(Revision comparison data)
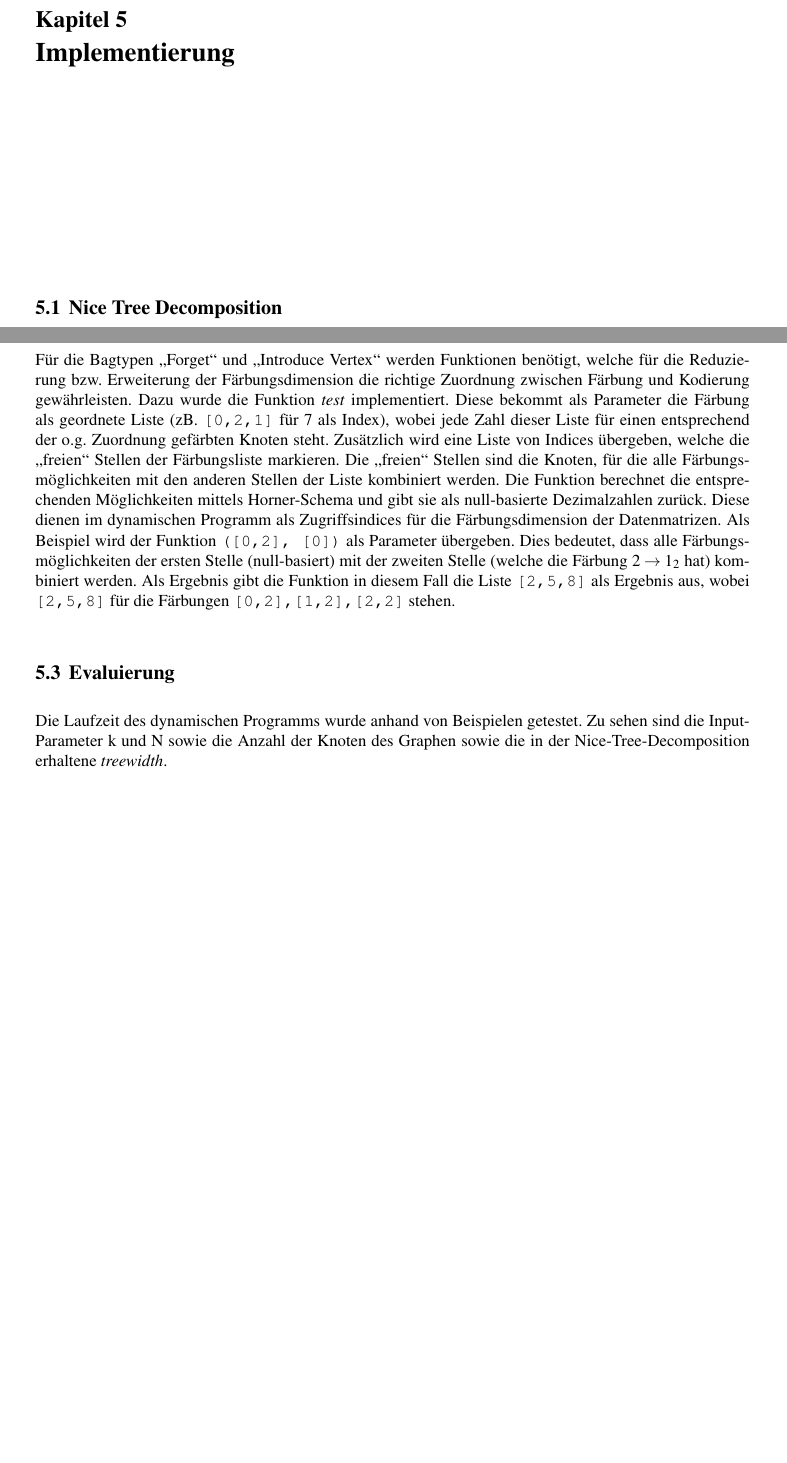
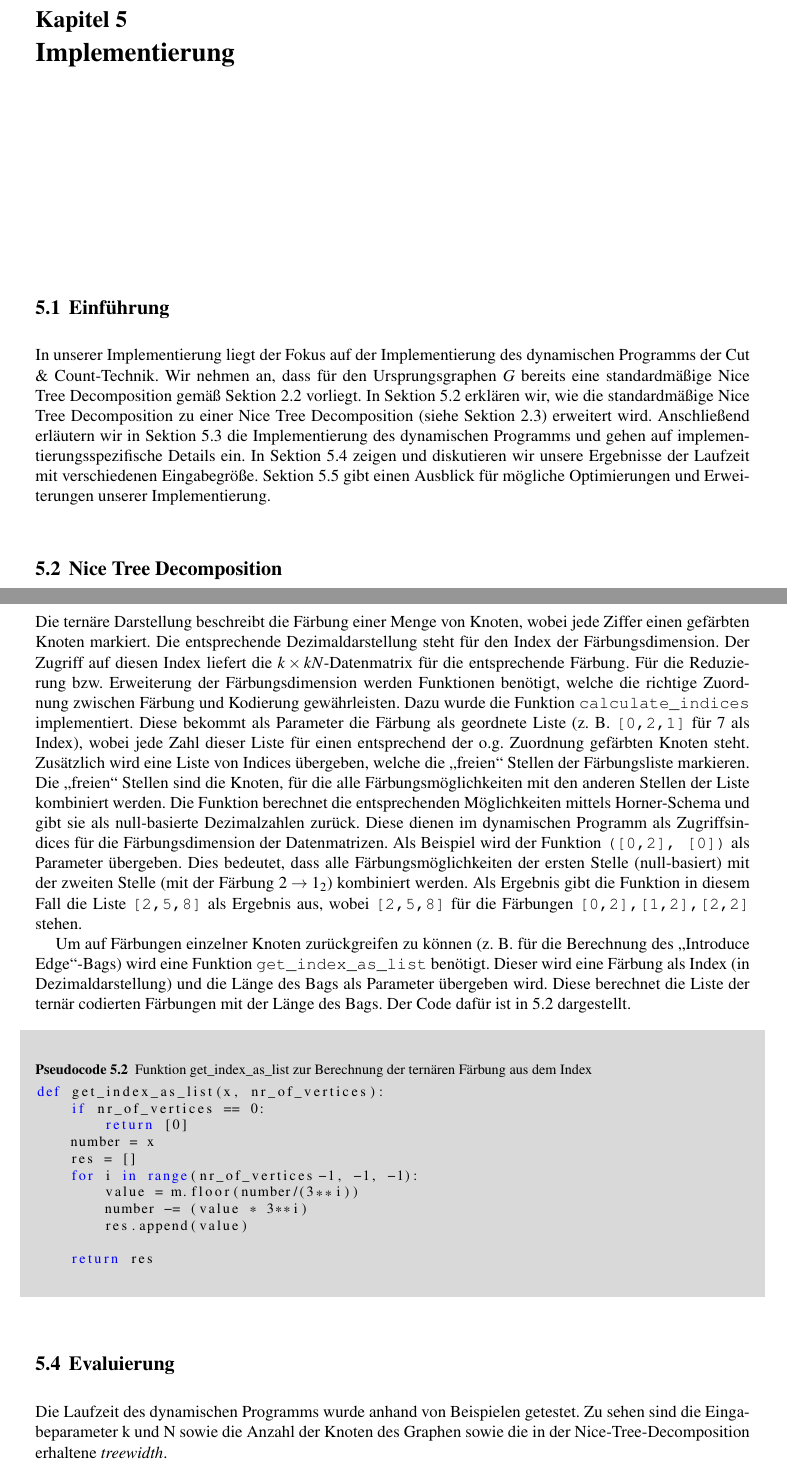
Before and after one commit to tilmanbeck/feedbackvertex, a LaTeX document (paper/book.tex, which reads paper/implementation.tex): two parts of pages 15 and 19 of 29 before the commit and two parts of pages 15 and 19 of 22 after it, joined at a grey line, cut so that both start at the same text, the shorter picture padded with empty space. Compiled offline with pdfLaTeX.

Commit message:
again some minor refactoring and paperwork

```diff
--- a/paper/implementation.tex
+++ b/paper/implementation.tex
@@ -1,5 +1,14 @@
 \chapter{Implementierung}
 \label{c:impl}
+
+\section{Einführung}
+\label{sec:impl_intro}
+In unserer Implementierung liegt der Fokus auf der Implementierung des dynamischen Programms der Cut \& Count-Technik.
+Wir nehmen an, dass für den Ursprungsgraphen $G$ bereits eine standardmäßige Nice Tree Decomposition gemäß Sektion \ref{sec:ntd_ntd} vorliegt.
+In Sektion \ref{sec:impl_ntd} erklären wir, wie die standardmäßige Nice Tree Decomposition zu einer Nice Tree Decomposition (siehe Sektion \ref{sec:ntd_req}) erweitert wird.
+Anschließend erläutern wir in Sektion \ref{sec:impl_dynP} die Implementierung des dynamischen Programms und gehen auf implementierungsspezifische Details ein.
+In Sektion \ref{sec:impl_eval} zeigen und diskutieren wir unsere Ergebnisse der Laufzeit mit verschiedenen Eingabegröße.
+Sektion \ref{sec:impl_outlook} gibt einen Ausblick für mögliche Optimierungen und Erweiterungen unserer Implementierung.
 
 \section{Nice Tree Decomposition}
 \label{sec:impl_ntd}
@@ -142,20 +151,41 @@ $0 \rightarrow s=0$\\
 $1 \rightarrow s=1_1$\\
 $2 \rightarrow s=1_2$\\
 \end{center}
-Für die Bagtypen \glqq Forget\grqq ~und \glqq Introduce Vertex\grqq ~werden Funktionen benötigt, welche für die Reduzierung bzw. Erweiterung der Färbungsdimension die richtige Zuordnung zwischen Färbung und Kodierung gewährleisten.
-Dazu wurde die Funktion \textit{test} implementiert.
-Diese bekommt als Parameter die Färbung als geordnete Liste (zB. \texttt{[0,2,1]} für 7 als Index), wobei jede Zahl dieser Liste für einen entsprechend der o.g. Zuordnung gefärbten Knoten steht.
+Die ternäre Darstellung beschreibt die Färbung einer Menge von Knoten, wobei jede Ziffer einen gefärbten Knoten markiert.
+Die entsprechende Dezimaldarstellung steht für den Index der Färbungsdimension.
+Der Zugriff auf diesen Index liefert die $k \times kN$-Datenmatrix für die entsprechende Färbung.
+Für die Reduzierung bzw. Erweiterung der Färbungsdimension werden Funktionen benötigt, welche die richtige Zuordnung zwischen Färbung und Kodierung gewährleisten.
+Dazu wurde die Funktion \texttt{calculate\_indices} implementiert.
+Diese bekommt als Parameter die Färbung als geordnete Liste (z.~B. \texttt{[0,2,1]} für 7 als Index), wobei jede Zahl dieser Liste für einen entsprechend der o.g. Zuordnung gefärbten Knoten steht.
 Zusätzlich wird eine Liste von Indices übergeben, welche die \glqq freien\grqq ~Stellen der Färbungsliste markieren.
 Die \glqq freien\grqq ~Stellen sind die Knoten, für die alle Färbungsmöglichkeiten mit den anderen Stellen der Liste kombiniert werden.
 Die Funktion berechnet die entsprechenden Möglichkeiten mittels Horner-Schema und gibt sie als null-basierte Dezimalzahlen zurück.
 Diese dienen im dynamischen Programm als Zugriffsindices für die Färbungsdimension der Datenmatrizen.
 Als Beispiel wird der Funktion \texttt{([0,2], [0])} als Parameter übergeben.
-Dies bedeutet, dass alle Färbungsmöglichkeiten der ersten Stelle (null-basiert) mit der zweiten Stelle (welche die Färbung $2 \rightarrow 1_2$ hat) kombiniert werden.
+Dies bedeutet, dass alle Färbungsmöglichkeiten der ersten Stelle (null-basiert) mit der zweiten Stelle (mit der Färbung $2 \rightarrow 1_2$) kombiniert werden.
 Als Ergebnis gibt die Funktion in diesem Fall die Liste \texttt{[2,5,8]} als Ergebnis aus, wobei \texttt{[2,5,8]} für die Färbungen \texttt{[0,2],[1,2],[2,2]} stehen.
 
+Um auf Färbungen einzelner Knoten zurückgreifen zu können (z.~B. für die Berechnung des \glqq Introduce Edge\grqq -Bags) wird eine Funktion \texttt{get\_index\_as\_list} benötigt. Dieser wird eine Färbung als Index (in Dezimaldarstellung) und die Länge des Bags als Parameter übergeben wird. Diese berechnet die Liste der ternär codierten Färbungen mit der Länge des Bags. Der Code dafür ist in \ref{code:as_list} dargestellt.
+
+\begin{svgraybox}
+\begin{lstlisting}[language=python,label={code:as_list}, basicstyle=\small, caption=Funktion get\_index\_as\_list zur Berechnung der ternären Färbung aus dem Index]
+def get_index_as_list(x, nr_of_vertices):
+    if nr_of_vertices == 0:
+        return [0]
+    number = x
+    res = []
+    for i in range(nr_of_vertices-1, -1, -1):
+        value = m.floor(number/(3**i))
+        number -= (value * 3**i)
+        res.append(value)
+
+    return res
+\end{lstlisting}
+\end{svgraybox}
+
 \section{Evaluierung}
-\label{sec:eval}
-Die Laufzeit des dynamischen Programms wurde anhand von Beispielen getestet. Zu sehen sind die Input-Parameter k und N sowie die Anzahl der Knoten des Graphen sowie die in der Nice-Tree-Decomposition erhaltene \textit{treewidth}.
+\label{sec:impl_eval}
+Die Laufzeit des dynamischen Programms wurde anhand von Beispielen getestet. Zu sehen sind die Eingabeparameter k und N sowie die Anzahl der Knoten des Graphen sowie die in der Nice-Tree-Decomposition erhaltene \textit{treewidth}.
 \begin{table}
 \centering
 \begin{tabular}{l | l}
```
Also changed, not shown: paper/book.tex (+0 -1 lines), paper/book.pdf, paper/implementation.tex (12 more changed lines), 2 other files.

*ABOUT THIS EXERCISE*: All of the data above must be printed exactly, minus its pictures.

*YOUR SOLUTION*:
Before and after one commit to tilmanbeck/feedbackvertex, a LaTeX document (paper/book.tex, which reads paper/implementation.tex): two parts of pages 15 and 19 of 29 before the commit and two parts of pages 15 and 19 of 22 after it, joined at a grey line, cut so that both start at the same text, the shorter picture padded with empty space. Compiled offline with pdfLaTeX.

Commit message:
again some minor refactoring and paperwork

```diff
--- a/paper/implementation.tex
+++ b/paper/implementation.tex
@@ -1,5 +1,14 @@
 \chapter{Implementierung}
 \label{c:impl}
+
+\section{Einführung}
+\label{sec:impl_intro}
+In unserer Implementierung liegt der Fokus auf der Implementierung des dynamischen Programms der Cut \& Count-Technik.
+Wir nehmen an, dass für den Ursprungsgraphen $G$ bereits eine standardmäßige Nice Tree Decomposition gemäß Sektion \ref{sec:ntd_ntd} vorliegt.
+In Sektion \ref{sec:impl_ntd} erklären wir, wie die standardmäßige Nice Tree Decomposition zu einer Nice Tree Decomposition (siehe Sektion \ref{sec:ntd_req}) erweitert wird.
+Anschließend erläutern wir in Sektion \ref{sec:impl_dynP} die Implementierung des dynamischen Programms und gehen auf implementierungsspezifische Details ein.
+In Sektion \ref{sec:impl_eval} zeigen und diskutieren wir unsere Ergebnisse der Laufzeit mit verschiedenen Eingabegröße.
+Sektion \ref{sec:impl_outlook} gibt einen Ausblick für mögliche Optimierungen und Erweiterungen unserer Implementierung.
 
 \section{Nice Tree Decomposition}
 \label{sec:impl_ntd}
@@ -142,20 +151,41 @@ $0 \rightarrow s=0$\\
 $1 \rightarrow s=1_1$\\
 $2 \rightarrow s=1_2$\\
 \end{center}
-Für die Bagtypen \glqq Forget\grqq ~und \glqq Introduce Vertex\grqq ~werden Funktionen benötigt, welche für die Reduzierung bzw. Erweiterung der Färbungsdimension die richtige Zuordnung zwischen Färbung und Kodierung gewährleisten.
-Dazu wurde die Funktion \textit{test} implementiert.
-Diese bekommt als Parameter die Färbung als geordnete Liste (zB. \texttt{[0,2,1]} für 7 als Index), wobei jede Zahl dieser Liste für einen entsprechend der o.g. Zuordnung gefärbten Knoten steht.
+Die ternäre Darstellung beschreibt die Färbung einer Menge von Knoten, wobei jede Ziffer einen gefärbten Knoten markiert.
+Die entsprechende Dezimaldarstellung steht für den Index der Färbungsdimension.
+Der Zugriff auf diesen Index liefert die $k \times kN$-Datenmatrix für die entsprechende Färbung.
+Für die Reduzierung bzw. Erweiterung der Färbungsdimension werden Funktionen benötigt, welche die richtige Zuordnung zwischen Färbung und Kodierung gewährleisten.
+Dazu wurde die Funktion \texttt{calculate\_indices} implementiert.
+Diese bekommt als Parameter die Färbung als geordnete Liste (z.~B. \texttt{[0,2,1]} für 7 als Index), wobei jede Zahl dieser Liste für einen entsprechend der o.g. Zuordnung gefärbten Knoten steht.
 Zusätzlich wird eine Liste von Indices übergeben, welche die \glqq freien\grqq ~Stellen der Färbungsliste markieren.
 Die \glqq freien\grqq ~Stellen sind die Knoten, für die alle Färbungsmöglichkeiten mit den anderen Stellen der Liste kombiniert werden.
 Die Funktion berechnet die entsprechenden Möglichkeiten mittels Horner-Schema und gibt sie als null-basierte Dezimalzahlen zurück.
 Diese dienen im dynamischen Programm als Zugriffsindices für die Färbungsdimension der Datenmatrizen.
 Als Beispiel wird der Funktion \texttt{([0,2], [0])} als Parameter übergeben.
-Dies bedeutet, dass alle Färbungsmöglichkeiten der ersten Stelle (null-basiert) mit der zweiten Stelle (welche die Färbung $2 \rightarrow 1_2$ hat) kombiniert werden.
+Dies bedeutet, dass alle Färbungsmöglichkeiten der ersten Stelle (null-basiert) mit der zweiten Stelle (mit der Färbung $2 \rightarrow 1_2$) kombiniert werden.
 Als Ergebnis gibt die Funktion in diesem Fall die Liste \texttt{[2,5,8]} als Ergebnis aus, wobei \texttt{[2,5,8]} für die Färbungen \texttt{[0,2],[1,2],[2,2]} stehen.
 
+Um auf Färbungen einzelner Knoten zurückgreifen zu können (z.~B. für die Berechnung des \glqq Introduce Edge\grqq -Bags) wird eine Funktion \texttt{get\_index\_as\_list} benötigt. Dieser wird eine Färbung als Index (in Dezimaldarstellung) und die Länge des Bags als Parameter übergeben wird. Diese berechnet die Liste der ternär codierten Färbungen mit der Länge des Bags. Der Code dafür ist in \ref{code:as_list} dargestellt.
+
+\begin{svgraybox}
+\begin{lstlisting}[language=python,label={code:as_list}, basicstyle=\small, caption=Funktion get\_index\_as\_list zur Berechnung der ternären Färbung aus dem Index]
+def get_index_as_list(x, nr_of_vertices):
+    if nr_of_vertices == 0:
+        return [0]
+    number = x
+    res = []
+    for i in range(nr_of_vertices-1, -1, -1):
+        value = m.floor(number/(3**i))
+        number -= (value * 3**i)
+        res.append(value)
+
+    return res
+\end{lstlisting}
+\end{svgraybox}
+
 \section{Evaluierung}
-\label{sec:eval}
-Die Laufzeit des dynamischen Programms wurde anhand von Beispielen getestet. Zu sehen sind die Input-Parameter k und N sowie die Anzahl der Knoten des Graphen sowie die in der Nice-Tree-Decomposition erhaltene \textit{treewidth}.
+\label{sec:impl_eval}
+Die Laufzeit des dynamischen Programms wurde anhand von Beispielen getestet. Zu sehen sind die Eingabeparameter k und N sowie die Anzahl der Knoten des Graphen sowie die in der Nice-Tree-Decomposition erhaltene \textit{treewidth}.
 \begin{table}
 \centering
 \begin{tabular}{l | l}
```
Also changed, not shown: paper/book.tex (+0 -1 lines), paper/book.pdf, paper/implementation.tex (12 more changed lines), 2 other files.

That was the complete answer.